(Collected data)

________________

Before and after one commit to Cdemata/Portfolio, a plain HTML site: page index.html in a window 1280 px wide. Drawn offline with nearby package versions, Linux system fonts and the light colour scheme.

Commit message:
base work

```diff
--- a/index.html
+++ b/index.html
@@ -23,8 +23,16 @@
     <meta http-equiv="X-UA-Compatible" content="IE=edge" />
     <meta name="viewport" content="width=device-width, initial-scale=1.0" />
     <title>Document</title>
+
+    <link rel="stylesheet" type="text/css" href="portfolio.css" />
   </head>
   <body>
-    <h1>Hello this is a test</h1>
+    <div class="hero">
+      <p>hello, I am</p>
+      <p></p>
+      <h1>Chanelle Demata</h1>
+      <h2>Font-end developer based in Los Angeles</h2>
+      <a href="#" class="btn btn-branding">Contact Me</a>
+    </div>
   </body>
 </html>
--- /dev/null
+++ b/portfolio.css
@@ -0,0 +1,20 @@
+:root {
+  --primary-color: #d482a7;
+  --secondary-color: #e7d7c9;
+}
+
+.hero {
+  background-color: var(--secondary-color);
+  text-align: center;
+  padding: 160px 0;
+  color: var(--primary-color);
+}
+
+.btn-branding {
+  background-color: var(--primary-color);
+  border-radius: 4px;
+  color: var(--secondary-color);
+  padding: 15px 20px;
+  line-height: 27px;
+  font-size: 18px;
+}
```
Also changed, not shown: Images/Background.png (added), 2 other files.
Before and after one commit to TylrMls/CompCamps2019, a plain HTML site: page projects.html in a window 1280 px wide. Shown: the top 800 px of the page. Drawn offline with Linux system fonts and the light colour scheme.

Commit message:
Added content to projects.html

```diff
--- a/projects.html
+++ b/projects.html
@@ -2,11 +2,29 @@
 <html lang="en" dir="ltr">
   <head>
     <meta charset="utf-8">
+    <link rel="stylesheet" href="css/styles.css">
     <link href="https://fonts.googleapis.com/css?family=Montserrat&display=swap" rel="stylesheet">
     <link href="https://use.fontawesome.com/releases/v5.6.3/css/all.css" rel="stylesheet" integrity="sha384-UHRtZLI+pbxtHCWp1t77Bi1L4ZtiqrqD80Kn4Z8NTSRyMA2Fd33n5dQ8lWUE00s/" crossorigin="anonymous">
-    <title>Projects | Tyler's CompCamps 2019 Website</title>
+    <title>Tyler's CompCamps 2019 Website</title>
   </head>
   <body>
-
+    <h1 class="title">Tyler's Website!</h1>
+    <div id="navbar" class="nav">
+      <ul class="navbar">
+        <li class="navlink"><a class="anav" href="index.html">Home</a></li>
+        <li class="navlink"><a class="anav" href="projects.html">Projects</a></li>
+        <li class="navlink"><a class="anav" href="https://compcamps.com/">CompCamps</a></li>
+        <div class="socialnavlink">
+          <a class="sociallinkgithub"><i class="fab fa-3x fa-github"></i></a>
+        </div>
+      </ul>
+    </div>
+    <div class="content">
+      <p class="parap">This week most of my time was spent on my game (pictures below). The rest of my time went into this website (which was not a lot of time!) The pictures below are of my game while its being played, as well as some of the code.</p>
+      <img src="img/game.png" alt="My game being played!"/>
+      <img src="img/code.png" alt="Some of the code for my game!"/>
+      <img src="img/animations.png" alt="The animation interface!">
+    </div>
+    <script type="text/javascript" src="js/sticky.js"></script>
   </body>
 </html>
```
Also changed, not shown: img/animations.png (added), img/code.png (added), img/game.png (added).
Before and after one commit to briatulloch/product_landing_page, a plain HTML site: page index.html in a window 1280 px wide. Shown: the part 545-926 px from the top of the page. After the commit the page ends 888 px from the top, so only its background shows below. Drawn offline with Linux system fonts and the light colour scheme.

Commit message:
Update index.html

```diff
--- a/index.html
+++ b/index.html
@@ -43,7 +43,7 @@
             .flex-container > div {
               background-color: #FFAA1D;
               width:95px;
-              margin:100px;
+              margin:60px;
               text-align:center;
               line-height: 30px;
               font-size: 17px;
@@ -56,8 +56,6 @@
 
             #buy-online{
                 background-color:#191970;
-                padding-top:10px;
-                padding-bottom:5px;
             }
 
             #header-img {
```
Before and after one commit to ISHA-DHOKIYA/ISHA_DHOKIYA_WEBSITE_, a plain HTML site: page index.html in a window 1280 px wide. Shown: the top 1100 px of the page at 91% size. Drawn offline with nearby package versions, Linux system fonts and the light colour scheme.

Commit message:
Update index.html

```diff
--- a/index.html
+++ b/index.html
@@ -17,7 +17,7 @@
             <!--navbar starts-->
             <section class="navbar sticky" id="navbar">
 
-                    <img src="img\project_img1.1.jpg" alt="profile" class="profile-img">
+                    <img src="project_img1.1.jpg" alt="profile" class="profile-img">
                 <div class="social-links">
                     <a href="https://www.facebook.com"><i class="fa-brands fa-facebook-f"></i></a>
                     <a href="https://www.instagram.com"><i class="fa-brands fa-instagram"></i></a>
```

________________

▸ **Task brief**
If a line of the entries contains "color", it counts; give the total of such lines and nothing more.

▸ **Solution to this task**
8